┌──

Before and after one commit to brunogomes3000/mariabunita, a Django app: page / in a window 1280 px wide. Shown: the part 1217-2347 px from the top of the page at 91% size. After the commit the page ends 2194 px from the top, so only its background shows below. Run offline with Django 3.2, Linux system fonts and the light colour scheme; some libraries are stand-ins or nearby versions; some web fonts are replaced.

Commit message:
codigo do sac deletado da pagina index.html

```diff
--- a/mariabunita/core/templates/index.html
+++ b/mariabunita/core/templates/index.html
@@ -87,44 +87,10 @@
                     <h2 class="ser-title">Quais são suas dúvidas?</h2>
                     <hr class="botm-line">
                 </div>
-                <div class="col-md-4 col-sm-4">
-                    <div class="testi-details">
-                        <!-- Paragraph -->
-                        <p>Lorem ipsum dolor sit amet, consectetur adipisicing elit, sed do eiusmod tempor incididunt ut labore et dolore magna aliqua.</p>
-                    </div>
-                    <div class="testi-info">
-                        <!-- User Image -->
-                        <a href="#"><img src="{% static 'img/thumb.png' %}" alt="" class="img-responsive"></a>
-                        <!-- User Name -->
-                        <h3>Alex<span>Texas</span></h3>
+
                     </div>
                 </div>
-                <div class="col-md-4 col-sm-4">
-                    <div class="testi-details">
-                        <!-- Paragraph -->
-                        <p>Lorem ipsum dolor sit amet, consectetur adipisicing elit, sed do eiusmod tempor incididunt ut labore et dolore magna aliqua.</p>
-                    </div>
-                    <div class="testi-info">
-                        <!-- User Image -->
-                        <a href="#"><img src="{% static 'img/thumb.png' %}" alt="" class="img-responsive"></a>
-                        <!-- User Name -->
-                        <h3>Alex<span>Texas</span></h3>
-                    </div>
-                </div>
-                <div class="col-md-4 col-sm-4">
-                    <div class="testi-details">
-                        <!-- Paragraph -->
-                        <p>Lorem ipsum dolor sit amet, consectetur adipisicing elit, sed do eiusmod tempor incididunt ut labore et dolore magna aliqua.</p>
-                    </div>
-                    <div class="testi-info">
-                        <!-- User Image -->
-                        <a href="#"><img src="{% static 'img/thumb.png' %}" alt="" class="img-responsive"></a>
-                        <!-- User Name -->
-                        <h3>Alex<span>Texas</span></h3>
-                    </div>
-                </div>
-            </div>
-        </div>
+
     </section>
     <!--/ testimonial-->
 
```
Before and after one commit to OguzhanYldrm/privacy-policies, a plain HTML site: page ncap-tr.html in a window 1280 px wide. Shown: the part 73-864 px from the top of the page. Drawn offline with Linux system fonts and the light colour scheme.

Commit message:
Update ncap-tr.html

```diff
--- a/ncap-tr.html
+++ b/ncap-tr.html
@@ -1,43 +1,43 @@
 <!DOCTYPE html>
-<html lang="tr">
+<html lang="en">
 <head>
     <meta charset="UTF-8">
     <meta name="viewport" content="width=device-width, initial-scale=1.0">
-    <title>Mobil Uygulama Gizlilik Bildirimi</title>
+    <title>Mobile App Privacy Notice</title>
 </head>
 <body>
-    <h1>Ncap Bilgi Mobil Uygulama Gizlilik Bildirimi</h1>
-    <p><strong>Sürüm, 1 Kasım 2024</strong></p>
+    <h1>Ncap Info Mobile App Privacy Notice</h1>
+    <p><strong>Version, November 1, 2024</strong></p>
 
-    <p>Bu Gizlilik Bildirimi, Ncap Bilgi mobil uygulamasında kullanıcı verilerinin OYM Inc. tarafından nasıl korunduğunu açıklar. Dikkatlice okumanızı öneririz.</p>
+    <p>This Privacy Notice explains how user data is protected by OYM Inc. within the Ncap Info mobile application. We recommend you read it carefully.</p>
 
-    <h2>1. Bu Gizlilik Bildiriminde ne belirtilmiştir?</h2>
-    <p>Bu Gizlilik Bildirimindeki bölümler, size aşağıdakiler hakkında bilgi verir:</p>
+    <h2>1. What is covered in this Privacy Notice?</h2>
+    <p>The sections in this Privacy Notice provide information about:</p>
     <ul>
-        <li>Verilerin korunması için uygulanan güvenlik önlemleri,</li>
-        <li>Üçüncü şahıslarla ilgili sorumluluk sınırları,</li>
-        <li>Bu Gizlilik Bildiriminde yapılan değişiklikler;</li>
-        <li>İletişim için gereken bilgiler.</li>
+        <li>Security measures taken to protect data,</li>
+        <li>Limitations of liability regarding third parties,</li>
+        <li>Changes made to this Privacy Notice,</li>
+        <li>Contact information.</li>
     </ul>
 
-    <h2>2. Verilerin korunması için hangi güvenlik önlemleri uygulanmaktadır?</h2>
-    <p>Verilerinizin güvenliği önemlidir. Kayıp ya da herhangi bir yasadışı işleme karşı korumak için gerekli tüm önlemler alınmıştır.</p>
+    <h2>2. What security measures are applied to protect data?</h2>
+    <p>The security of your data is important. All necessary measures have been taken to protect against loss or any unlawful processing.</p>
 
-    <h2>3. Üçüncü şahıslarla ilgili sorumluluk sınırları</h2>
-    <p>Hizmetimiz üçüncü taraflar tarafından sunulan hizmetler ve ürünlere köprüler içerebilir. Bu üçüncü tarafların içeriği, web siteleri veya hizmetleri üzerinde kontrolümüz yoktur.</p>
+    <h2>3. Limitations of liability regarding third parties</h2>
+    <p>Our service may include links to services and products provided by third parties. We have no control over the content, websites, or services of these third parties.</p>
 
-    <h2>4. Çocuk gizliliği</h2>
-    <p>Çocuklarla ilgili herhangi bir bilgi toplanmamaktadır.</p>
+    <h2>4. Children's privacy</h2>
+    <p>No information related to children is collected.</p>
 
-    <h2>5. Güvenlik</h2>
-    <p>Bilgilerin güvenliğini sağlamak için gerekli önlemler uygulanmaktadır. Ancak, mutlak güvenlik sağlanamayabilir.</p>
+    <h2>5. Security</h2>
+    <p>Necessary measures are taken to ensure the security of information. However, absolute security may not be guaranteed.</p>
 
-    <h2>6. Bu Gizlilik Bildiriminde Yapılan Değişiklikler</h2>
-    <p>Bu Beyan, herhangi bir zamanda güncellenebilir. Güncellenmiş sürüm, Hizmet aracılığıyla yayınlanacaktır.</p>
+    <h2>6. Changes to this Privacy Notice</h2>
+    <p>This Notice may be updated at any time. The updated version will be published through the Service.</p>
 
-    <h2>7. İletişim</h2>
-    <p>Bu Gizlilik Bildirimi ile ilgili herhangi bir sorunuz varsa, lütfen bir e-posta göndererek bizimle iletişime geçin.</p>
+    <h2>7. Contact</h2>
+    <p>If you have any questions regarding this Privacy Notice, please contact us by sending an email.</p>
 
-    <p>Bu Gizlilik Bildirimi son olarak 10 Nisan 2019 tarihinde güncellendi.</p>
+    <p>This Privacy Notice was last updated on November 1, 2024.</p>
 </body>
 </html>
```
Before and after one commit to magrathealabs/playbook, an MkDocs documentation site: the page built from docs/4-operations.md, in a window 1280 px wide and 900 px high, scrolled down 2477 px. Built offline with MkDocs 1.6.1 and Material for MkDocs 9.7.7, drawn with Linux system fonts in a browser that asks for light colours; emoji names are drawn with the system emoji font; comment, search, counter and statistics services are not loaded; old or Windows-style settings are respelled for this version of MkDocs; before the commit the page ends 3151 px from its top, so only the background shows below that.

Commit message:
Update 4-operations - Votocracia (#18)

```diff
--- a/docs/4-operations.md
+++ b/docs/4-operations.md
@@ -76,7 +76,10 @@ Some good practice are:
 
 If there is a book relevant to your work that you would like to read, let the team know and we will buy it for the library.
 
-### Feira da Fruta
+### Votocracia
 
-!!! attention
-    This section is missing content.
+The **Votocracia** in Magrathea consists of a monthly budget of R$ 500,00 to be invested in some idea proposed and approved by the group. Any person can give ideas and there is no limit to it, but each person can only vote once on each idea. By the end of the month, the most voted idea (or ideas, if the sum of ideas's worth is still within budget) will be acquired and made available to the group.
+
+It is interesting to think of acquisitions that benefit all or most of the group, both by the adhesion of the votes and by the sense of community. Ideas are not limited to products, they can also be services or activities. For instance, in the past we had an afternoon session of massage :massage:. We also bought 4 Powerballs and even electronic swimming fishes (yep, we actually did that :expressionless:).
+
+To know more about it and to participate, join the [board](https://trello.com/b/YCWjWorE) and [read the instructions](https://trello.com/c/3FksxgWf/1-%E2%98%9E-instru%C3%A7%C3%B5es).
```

└──

→ EXERCISE DIRECTIONS:
How many of the lines above hold "title"? Answer with only the number.

→ RESPONSE AREA:
3